Internal FBI text messages, emails and handwritten notes suggest there may have been some friction between McCabe and Priestap related to the pursuit of former National Security Adviser Michael Flynn. And Senate investigators are eager to question Priestap about what his handwritten notes meant when they talked about concerns the bureau was "playing games" with Flynn and possibly trying to catch him in a lie "so we can prosecute him or get him fired."
Some of the witnesses on the list include former senior Obama administration officials like former Treasury Secretary Jacob Lew and Deputy Treasury Secretary Sarah Raskin, the wife of a Democratic congressman, who sought to unmask Flynn's name in intelligence intercepts after the end of the 2016 election and before Trump took office in January 2017, according to recently declassified intelligence documents.
Johnson's team also has identified three Obama-era State Department officials for questioning about their contacts with Steele, including former Assistant Secretary of State Victoria Nuland (who oversaw Russia policy), former Deputy Assistant Secretary Kathleen Kavalec and former State official Jonathan Winer.
Kavalec met with Steele in October 2016 shortly before the FBI used his dossier evidence to secure a FISA warrant targeting the Trump campaign.
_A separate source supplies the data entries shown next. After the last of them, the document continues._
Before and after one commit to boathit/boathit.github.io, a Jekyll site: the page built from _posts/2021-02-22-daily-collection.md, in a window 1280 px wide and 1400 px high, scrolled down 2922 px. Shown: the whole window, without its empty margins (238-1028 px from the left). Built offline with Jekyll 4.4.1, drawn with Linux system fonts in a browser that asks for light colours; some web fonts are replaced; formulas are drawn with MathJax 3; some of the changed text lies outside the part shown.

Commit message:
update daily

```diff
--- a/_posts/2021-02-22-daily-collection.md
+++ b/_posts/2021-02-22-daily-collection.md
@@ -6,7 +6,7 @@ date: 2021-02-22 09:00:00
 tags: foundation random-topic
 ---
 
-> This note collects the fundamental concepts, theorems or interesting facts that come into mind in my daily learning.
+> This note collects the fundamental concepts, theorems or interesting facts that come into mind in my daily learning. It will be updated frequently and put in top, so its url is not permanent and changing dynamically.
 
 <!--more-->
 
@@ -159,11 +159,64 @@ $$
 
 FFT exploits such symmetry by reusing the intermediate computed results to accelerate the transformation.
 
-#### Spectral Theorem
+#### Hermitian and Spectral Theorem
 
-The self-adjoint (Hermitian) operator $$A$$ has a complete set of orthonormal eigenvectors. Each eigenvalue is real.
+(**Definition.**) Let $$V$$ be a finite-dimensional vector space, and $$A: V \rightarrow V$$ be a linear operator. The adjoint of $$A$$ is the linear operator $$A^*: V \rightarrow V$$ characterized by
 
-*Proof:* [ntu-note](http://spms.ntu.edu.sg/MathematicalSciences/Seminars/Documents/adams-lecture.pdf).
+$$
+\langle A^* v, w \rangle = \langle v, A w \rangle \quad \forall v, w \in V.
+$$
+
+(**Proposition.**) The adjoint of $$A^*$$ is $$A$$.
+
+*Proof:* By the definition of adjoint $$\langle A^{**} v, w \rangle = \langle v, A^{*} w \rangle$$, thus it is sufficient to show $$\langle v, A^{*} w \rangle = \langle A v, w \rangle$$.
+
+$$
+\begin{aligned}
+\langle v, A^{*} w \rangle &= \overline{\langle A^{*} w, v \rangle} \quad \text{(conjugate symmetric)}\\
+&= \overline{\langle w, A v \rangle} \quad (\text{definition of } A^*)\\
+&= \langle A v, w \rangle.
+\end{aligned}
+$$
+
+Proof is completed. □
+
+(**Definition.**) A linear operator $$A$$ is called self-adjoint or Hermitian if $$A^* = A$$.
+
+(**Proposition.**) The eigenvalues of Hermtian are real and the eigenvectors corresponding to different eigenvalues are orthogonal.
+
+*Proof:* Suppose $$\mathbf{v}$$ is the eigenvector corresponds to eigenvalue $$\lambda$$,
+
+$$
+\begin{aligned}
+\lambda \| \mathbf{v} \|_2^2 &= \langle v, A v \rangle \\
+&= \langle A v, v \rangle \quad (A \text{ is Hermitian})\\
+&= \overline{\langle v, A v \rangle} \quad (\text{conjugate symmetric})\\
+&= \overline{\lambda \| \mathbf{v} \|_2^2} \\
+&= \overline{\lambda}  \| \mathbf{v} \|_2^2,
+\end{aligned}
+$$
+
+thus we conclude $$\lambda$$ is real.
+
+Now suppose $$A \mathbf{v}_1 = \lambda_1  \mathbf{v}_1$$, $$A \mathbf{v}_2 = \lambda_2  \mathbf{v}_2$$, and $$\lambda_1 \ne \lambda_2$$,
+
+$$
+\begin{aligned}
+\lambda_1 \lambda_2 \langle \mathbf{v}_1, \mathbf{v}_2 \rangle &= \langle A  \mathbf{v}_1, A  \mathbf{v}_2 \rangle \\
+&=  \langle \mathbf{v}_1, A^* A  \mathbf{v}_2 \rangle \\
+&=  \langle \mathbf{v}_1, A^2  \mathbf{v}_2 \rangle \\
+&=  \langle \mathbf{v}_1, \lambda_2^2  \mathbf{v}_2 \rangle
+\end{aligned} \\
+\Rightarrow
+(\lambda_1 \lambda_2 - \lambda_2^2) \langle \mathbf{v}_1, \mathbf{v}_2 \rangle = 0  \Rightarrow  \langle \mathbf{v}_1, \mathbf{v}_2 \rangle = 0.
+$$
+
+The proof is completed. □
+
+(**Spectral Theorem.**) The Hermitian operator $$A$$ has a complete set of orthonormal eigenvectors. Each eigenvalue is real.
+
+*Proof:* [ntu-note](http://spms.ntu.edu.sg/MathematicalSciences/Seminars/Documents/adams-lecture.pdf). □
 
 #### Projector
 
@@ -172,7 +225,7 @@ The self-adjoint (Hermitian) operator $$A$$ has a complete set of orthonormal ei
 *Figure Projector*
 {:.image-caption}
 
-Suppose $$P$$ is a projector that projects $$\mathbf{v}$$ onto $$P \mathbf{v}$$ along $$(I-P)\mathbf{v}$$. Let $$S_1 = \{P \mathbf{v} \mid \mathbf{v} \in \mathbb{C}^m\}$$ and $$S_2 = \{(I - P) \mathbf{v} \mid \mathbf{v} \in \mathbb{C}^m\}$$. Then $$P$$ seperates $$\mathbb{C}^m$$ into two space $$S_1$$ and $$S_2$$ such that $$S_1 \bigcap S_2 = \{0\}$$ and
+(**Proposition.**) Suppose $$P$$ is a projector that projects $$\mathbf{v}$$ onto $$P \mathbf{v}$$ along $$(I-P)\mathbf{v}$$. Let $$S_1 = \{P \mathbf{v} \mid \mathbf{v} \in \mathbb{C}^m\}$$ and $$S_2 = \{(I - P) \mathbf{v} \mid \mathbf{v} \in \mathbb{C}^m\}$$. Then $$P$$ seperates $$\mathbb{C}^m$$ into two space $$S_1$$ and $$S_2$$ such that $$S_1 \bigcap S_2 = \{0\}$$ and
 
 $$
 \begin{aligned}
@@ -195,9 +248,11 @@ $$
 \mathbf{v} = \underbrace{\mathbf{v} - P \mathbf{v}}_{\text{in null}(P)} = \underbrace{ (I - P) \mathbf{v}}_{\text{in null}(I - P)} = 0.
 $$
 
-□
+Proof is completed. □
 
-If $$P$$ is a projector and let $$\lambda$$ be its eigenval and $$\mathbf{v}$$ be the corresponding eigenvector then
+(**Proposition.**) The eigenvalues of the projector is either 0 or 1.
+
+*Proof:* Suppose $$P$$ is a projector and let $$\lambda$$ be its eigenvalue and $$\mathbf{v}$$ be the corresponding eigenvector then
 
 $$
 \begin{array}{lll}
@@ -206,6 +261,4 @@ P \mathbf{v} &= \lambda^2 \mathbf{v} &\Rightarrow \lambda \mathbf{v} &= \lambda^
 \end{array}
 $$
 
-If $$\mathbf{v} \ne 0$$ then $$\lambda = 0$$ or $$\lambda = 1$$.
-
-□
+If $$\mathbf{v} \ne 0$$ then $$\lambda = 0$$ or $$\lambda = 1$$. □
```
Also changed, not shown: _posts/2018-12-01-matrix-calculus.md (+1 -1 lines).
She wrote a memo questioning the accuracy of some of Steele's intelligence and noting he admitted to her that he was leaking to the media and had an election day deadline to get his information public.
Among the most intriguing names on the list are two longtime associates of Bill and Hillary Clinton, former journalist Sidney Blumenthal and private researcher Cody Shearer. Senate investigators want to question them about any research they may have conducted on Trump-Russia ties, any interactions they had with U.S. government officials about Trump, and whether they had any contact with Steele or his supervisor at the Fusion GPS research firm, Glenn Simpson.
You can view the entire subpoena list here.
News, Not Noise
- Zuckerberg group gave Detroit $7.4 million to 'dramatically' expand vote in city key to Biden win
- Congresswoman says after border visit that CBP, ICE want Biden to reinstate Trump border policies
- Corporate critics of Georgia election law incorporated in Delaware, which has strict voting rules
- Murkowski challenger Kelly Tshibaka says 2020 election integrity allegations have not been probed
- Kenosha officer who shot Jacob Blake is back at work and will not face discipline